- **WHAT YOU SHOULD DO**
Your answer is a copy of every line in the records where "medium" appears.
TASK INPUT START
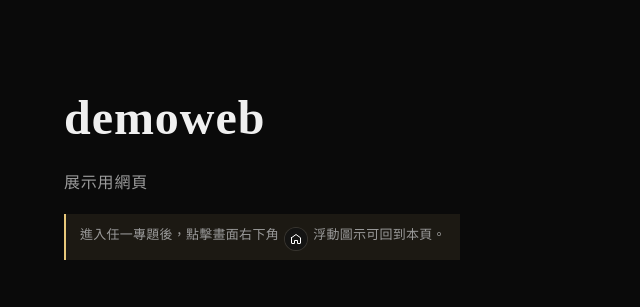
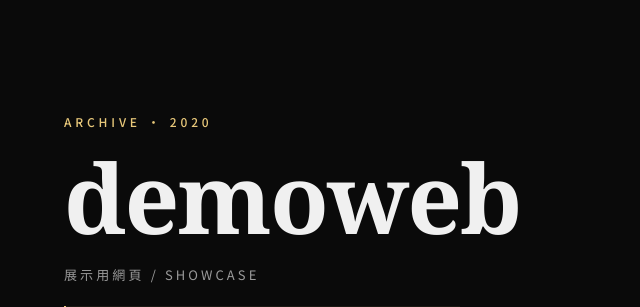
Before and after one commit to mowoo/demoweb, a PHP site: page / in a window 1280 px wide. Shown: the top 307 px of the page, without its empty margins (0-640 px from the left). Run offline with PHP 8.4, Linux system fonts and the light colour scheme.

Commit message:
feat: editorial polish via ui-ux-pro-max skill - eyebrow, card numbers, fluid hero, a11y

```diff
--- a/index.html
+++ b/index.html
@@ -16,8 +16,9 @@
 <body>
   <header class="site-header">
     <div class="container">
+      <p class="site-eyebrow">ARCHIVE · 2020</p>
       <h1 class="site-title">demoweb</h1>
-      <p class="site-subtitle">展示用網頁</p>
+      <p class="site-subtitle">展示用網頁 / SHOWCASE</p>
       <p class="site-hint">進入任一專題後，點擊畫面右下角 <span class="hint-icon" aria-hidden="true"><svg viewBox="0 0 24 24" fill="none" stroke="currentColor" stroke-width="2" stroke-linecap="round" stroke-linejoin="round"><path d="M3 9.5L12 3l9 6.5V20a1 1 0 0 1-1 1h-5v-6h-6v6H4a1 1 0 0 1-1-1V9.5z"/></svg></span> 浮動圖示可回到本頁。</p>
     </div>
   </header>
@@ -28,6 +29,7 @@
         <a class="card-link" href="./farmland/">
           <div class="card-thumb">
             <img src="assets/farmland-thumb.jpg" alt="荒地金磚 2.0">
+            <span class="card-number">01</span>
           </div>
           <div class="card-body">
             <h2 class="card-title">荒地金磚 2.0</h2>
@@ -42,6 +44,7 @@
         <a class="card-link" href="./eslitedunnan/">
           <div class="card-thumb">
             <img src="assets/eslitedunnan-thumb.jpg" alt="再見敦南誠品">
+            <span class="card-number">02</span>
           </div>
           <div class="card-body">
             <h2 class="card-title">再見敦南誠品</h2>
@@ -56,6 +59,7 @@
         <a class="card-link" href="./firstaid/">
           <div class="card-thumb">
             <img src="assets/firstaid-thumb.jpg" alt="命懸一線">
+            <span class="card-number">03</span>
           </div>
           <div class="card-body">
             <h2 class="card-title">命懸一線</h2>
--- a/style.css
+++ b/style.css
@@ -42,25 +42,36 @@ body {
 
 /* === Header === */
 .site-header {
-  padding: 80px 0 48px;
+  padding: clamp(56px, 10vw, 112px) 0 clamp(40px, 6vw, 64px);
   border-bottom: 1px solid var(--border);
 }
 
+.site-eyebrow {
+  margin: 0 0 18px;
+  font-size: 12px;
+  font-weight: 500;
+  letter-spacing: 0.32em;
+  color: var(--accent);
+  text-transform: uppercase;
+}
+
 .site-title {
-  font-family: "Noto Serif TC", serif;
-  font-size: 48px;
+  font-family: "Noto Serif TC", "Newsreader", Georgia, serif;
+  font-size: clamp(48px, 9vw, 96px);
   font-weight: 700;
-  letter-spacing: 0.02em;
+  letter-spacing: -0.02em;
+  line-height: 1;
   margin: 0;
   color: var(--text);
 }
 
 .site-subtitle {
-  margin: 12px 0 0;
+  margin: 20px 0 0;
   color: var(--text-muted);
-  font-size: 16px;
-  font-weight: 300;
-  letter-spacing: 0.05em;
+  font-size: 13px;
+  font-weight: 400;
+  letter-spacing: 0.24em;
+  text-transform: uppercase;
 }
 
 .site-hint {
@@ -82,11 +93,11 @@ body {
   width: 22px;
   height: 22px;
   border-radius: 50%;
-  background: rgba(20, 20, 20, 0.92);
-  color: #fff;
+  background: #f5f1e6;
+  color: #1a1a1a;
   vertical-align: -6px;
   margin: 0 3px;
-  box-shadow: 0 0 0 1px rgba(255, 255, 255, 0.12);
+  box-shadow: 0 0 0 1px rgba(232, 200, 122, 0.4);
 }
 
 .hint-icon svg {
```
Also changed, not shown: other parts of style.css (+58 -14 lines).
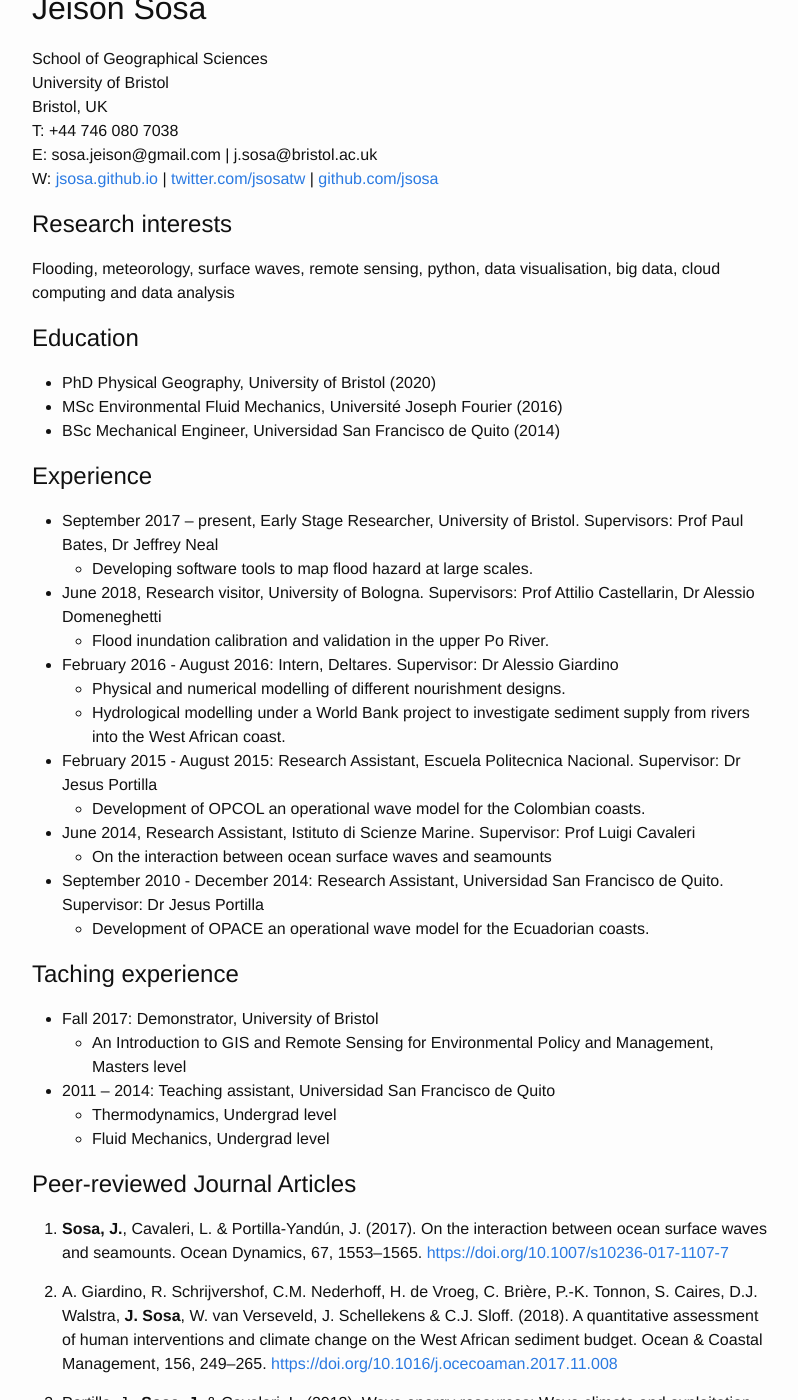
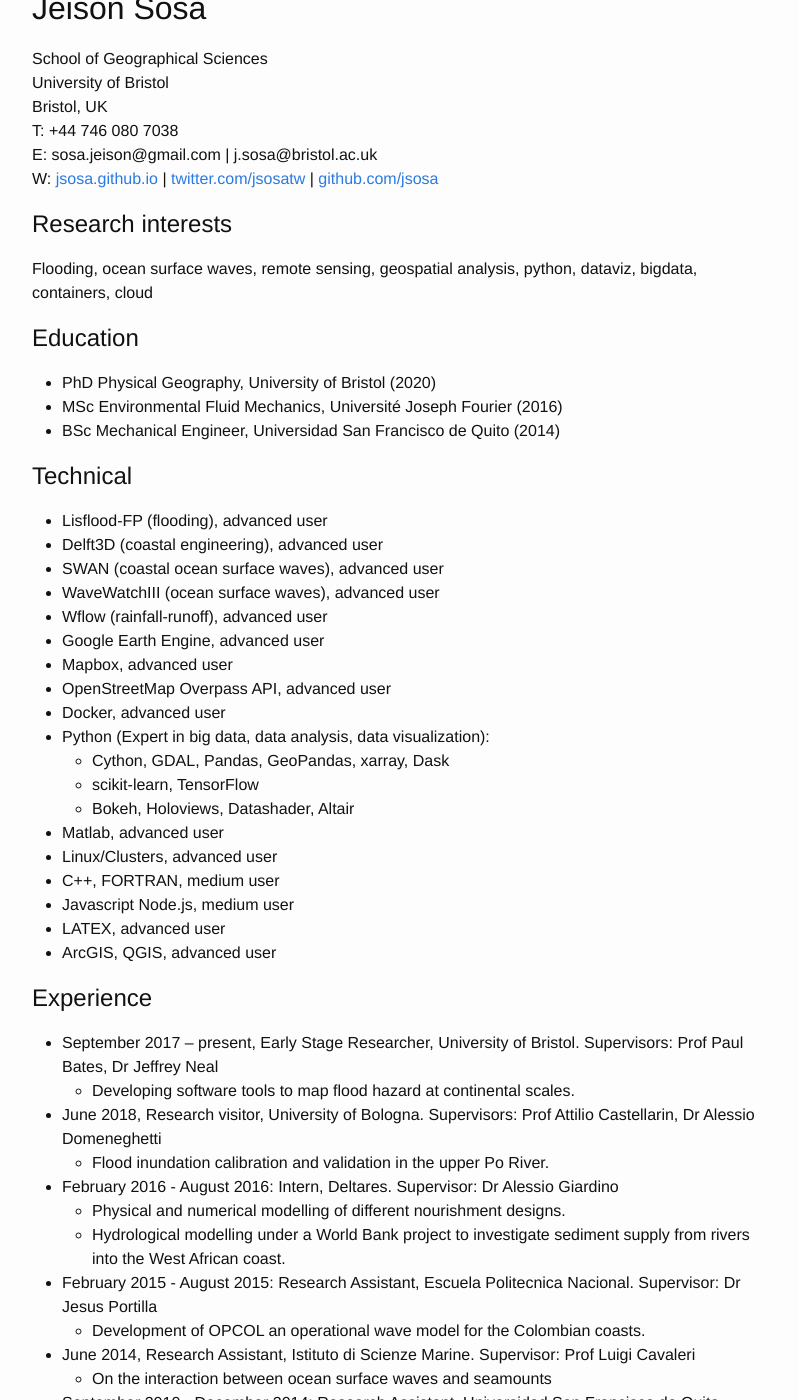
Before and after one commit to jsosa/jsosa.github.io, a Jekyll site: the page built from CV.md, in a window 1280 px wide and 1400 px high, scrolled down 243 px. Shown: the whole window, without its empty margins (238-1036 px from the left). Built offline with Jekyll 4.4.1, drawn with Linux system fonts in a browser that asks for light colours; some of the changed text lies outside the part shown.

Commit message:
Update CV.md

```diff
--- a/CV.md
+++ b/CV.md
@@ -18,7 +18,7 @@
 
 # Research interests
 
-Flooding, meteorology, surface waves, remote sensing, python, data visualisation, big data, cloud computing and data analysis
+Flooding, ocean surface waves, remote sensing, geospatial analysis, python, dataviz, bigdata, containers, cloud
 
 # Education
 
@@ -26,19 +26,46 @@
 * MSc Environmental Fluid Mechanics, Université Joseph Fourier (2016)
 * BSc Mechanical Engineer, Universidad San Francisco de Quito (2014)
 
+# Technical
+
+* Lisflood-FP (flooding), advanced user
+* Delft3D (coastal engineering), advanced user
+* SWAN (coastal ocean surface waves), advanced user
+* WaveWatchIII (ocean surface waves), advanced user
+* Wflow (rainfall-runoff), advanced user
+* Google Earth Engine, advanced user
+* Mapbox, advanced user
+* OpenStreetMap Overpass API, advanced user
+* Docker, advanced user
+* Python (Expert in big data, data analysis, data visualization):
+    - Cython, GDAL, Pandas, GeoPandas, xarray, Dask
+    - scikit-learn, TensorFlow
+    - Bokeh, Holoviews, Datashader, Altair
+* Matlab, advanced user
+* Linux/Clusters, advanced user
+* C++, FORTRAN, medium user
+* Javascript Node.js, medium user
+* LATEX, advanced user
+* ArcGIS, QGIS, advanced user
+
 # Experience
 
 * September 2017 – present, Early Stage Researcher, University of Bristol. Supervisors: Prof Paul Bates, Dr Jeffrey Neal
-    - Developing software tools to map flood hazard at large scales.
+    - Developing software tools to map flood hazard at continental scales.
+
 * June 2018, Research visitor, University of Bologna. Supervisors: Prof Attilio Castellarin, Dr Alessio Domeneghetti
     - Flood inundation calibration and validation in the upper Po River.
+
 * February 2016 - August 2016: Intern, Deltares. Supervisor: Dr Alessio Giardino
     - Physical and numerical modelling of different nourishment designs.
     - Hydrological modelling under a World Bank project to investigate sediment supply from rivers into the West African coast.
+
 * February 2015 - August 2015: Research Assistant, Escuela Politecnica Nacional. Supervisor: Dr Jesus Portilla
     - Development of OPCOL an operational wave model for the Colombian coasts.
+
 * June 2014,  Research Assistant, Istituto di Scienze Marine. Supervisor: Prof Luigi Cavaleri
     - On the interaction between ocean surface waves and seamounts
+
 * September 2010 - December 2014: Research Assistant, Universidad San Francisco de Quito. Supervisor: Dr Jesus Portilla
     - Development of OPACE an operational wave model for the Ecuadorian coasts.
 
@@ -46,6 +73,7 @@
 
 * Fall 2017: Demonstrator, University of Bristol
     - An Introduction to GIS and Remote Sensing for Environmental Policy and Management, Masters level
+
 * 2011 – 2014: Teaching assistant, Universidad San Francisco de Quito
     - Thermodynamics, Undergrad level
     - Fluid Mechanics, Undergrad level
@@ -58,28 +86,9 @@
 
 3. Portilla, J., **Sosa, J.** & Cavaleri, L. (2013). Wave energy resources: Wave climate and exploitation. Renewable Energy, 57, 594–605. <https://doi.org/10.1016/j.renene.2013.02.032>
 
-# Computing skills
+# Open source software
 
-* Lisflood-FP (flooding), advanced user
-* Delft3D (coastal engineering), advanced user
-* SWAN (coastal ocean waves), advanced user
-* WaveWatchIII (ocean waves), advanced user
-* Wflow (rainfall-runoff), advanced user
-* Google Earth Engine, advanced user
-* Mapbox, advanced user
-* OpenStreetMap Overpass API, advanced user
-* Docker, advanced user
-* Python (Expert in big data, data analysis, data visualization):
-    - Cython, GDAL, Pandas, GeoPandas, xarray, Dask
-    - scikit-learn, TensorFlow
-    - Bokeh, Holoviews, Datashader, vega-lite, Altair
-* Matlab, advanced user
-* Linux/Clusters, advanced user
-* C++, FORTRAN, advanced user
-* Javascript Node.js, medium user
-* openMPI, medium user
-* LATEX, advanced user
-* ArcGIS, QGIS, advanced user
+Please visit [github.com/jsosa]
 
 # Scholarships and Grants
 
```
TASK INPUT END
- **WRITTEN REPLY**
+* C++, FORTRAN, medium user
+* Javascript Node.js, medium user
-* Javascript Node.js, medium user
-* openMPI, medium user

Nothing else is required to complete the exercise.